Dataset items |
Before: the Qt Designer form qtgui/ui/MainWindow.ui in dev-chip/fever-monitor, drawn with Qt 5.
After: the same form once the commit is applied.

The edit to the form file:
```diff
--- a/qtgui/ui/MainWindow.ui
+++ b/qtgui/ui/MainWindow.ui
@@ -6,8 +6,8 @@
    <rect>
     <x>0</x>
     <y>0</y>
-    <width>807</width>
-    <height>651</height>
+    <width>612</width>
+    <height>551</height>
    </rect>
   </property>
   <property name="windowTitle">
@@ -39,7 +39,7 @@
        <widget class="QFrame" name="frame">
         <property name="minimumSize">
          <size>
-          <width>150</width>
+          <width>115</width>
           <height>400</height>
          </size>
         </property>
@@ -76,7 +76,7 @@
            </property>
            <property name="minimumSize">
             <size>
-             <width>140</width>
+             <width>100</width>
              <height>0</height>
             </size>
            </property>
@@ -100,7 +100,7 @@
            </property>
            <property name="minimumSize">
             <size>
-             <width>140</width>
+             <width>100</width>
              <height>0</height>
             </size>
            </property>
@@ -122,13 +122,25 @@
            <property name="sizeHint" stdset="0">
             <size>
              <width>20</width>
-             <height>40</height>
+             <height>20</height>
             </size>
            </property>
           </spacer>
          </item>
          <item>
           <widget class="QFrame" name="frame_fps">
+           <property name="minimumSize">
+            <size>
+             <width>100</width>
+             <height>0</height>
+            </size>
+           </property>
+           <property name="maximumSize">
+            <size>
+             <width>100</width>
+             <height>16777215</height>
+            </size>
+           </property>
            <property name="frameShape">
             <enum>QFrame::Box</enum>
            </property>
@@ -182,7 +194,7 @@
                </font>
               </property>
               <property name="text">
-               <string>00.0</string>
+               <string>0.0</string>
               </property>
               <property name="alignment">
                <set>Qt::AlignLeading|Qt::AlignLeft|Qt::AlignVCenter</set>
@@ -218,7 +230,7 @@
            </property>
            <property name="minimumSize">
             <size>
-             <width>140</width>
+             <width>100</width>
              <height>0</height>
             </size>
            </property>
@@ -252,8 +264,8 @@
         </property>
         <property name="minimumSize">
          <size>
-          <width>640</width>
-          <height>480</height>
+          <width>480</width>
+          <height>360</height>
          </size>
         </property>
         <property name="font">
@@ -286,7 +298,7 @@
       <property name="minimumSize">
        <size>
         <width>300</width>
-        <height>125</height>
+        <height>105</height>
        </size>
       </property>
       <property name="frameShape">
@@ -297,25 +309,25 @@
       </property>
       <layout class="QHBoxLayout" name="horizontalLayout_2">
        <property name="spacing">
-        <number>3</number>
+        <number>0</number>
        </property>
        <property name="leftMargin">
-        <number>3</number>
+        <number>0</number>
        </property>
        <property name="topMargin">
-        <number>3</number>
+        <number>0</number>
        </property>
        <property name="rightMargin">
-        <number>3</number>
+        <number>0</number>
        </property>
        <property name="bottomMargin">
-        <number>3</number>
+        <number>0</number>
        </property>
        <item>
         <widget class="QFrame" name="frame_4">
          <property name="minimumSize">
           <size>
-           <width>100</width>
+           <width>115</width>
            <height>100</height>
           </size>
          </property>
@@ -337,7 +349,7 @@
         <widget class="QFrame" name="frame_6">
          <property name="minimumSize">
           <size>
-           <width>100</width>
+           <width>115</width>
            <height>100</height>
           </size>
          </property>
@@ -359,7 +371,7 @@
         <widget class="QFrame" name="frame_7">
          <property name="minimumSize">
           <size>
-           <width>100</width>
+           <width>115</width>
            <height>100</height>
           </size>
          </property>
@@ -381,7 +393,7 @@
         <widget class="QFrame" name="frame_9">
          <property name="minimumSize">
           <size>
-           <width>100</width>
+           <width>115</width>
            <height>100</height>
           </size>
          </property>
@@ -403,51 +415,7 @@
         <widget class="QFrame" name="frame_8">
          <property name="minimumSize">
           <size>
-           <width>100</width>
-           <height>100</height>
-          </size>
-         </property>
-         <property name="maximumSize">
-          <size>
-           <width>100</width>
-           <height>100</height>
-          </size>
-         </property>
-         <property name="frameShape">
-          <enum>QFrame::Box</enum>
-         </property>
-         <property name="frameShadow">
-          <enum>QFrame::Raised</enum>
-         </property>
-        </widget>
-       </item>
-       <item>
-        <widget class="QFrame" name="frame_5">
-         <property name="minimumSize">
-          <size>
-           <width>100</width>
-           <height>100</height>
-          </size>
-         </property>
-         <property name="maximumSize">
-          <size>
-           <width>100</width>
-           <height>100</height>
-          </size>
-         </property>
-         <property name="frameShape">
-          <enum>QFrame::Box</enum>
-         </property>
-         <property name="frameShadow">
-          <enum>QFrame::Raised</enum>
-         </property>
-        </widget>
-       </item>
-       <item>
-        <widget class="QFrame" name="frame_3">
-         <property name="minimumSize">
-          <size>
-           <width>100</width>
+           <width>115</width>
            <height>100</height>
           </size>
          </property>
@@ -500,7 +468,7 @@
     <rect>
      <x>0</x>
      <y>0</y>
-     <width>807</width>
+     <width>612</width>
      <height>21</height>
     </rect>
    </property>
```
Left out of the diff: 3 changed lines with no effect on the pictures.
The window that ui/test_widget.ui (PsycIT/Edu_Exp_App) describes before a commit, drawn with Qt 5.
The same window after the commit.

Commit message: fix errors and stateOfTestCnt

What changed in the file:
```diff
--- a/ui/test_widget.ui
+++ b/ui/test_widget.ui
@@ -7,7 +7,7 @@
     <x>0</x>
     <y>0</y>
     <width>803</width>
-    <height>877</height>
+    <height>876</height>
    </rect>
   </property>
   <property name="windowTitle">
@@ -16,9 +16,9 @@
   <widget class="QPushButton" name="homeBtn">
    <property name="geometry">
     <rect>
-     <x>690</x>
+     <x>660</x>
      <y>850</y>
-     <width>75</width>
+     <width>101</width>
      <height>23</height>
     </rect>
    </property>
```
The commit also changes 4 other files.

WHAT TO WORK ON |
Throughout the data above, report every line that contains the string "class".

WRITTEN RESPONSE |
        <widget class="QFrame" name="frame">
           <widget class="QFrame" name="frame_fps">
       <layout class="QHBoxLayout" name="horizontalLayout_2">
         <widget class="QFrame" name="frame_4">
         <widget class="QFrame" name="frame_6">
         <widget class="QFrame" name="frame_7">
         <widget class="QFrame" name="frame_9">
         <widget class="QFrame" name="frame_8">
-        <widget class="QFrame" name="frame_5">
-        <widget class="QFrame" name="frame_3">
   <widget class="QPushButton" name="homeBtn">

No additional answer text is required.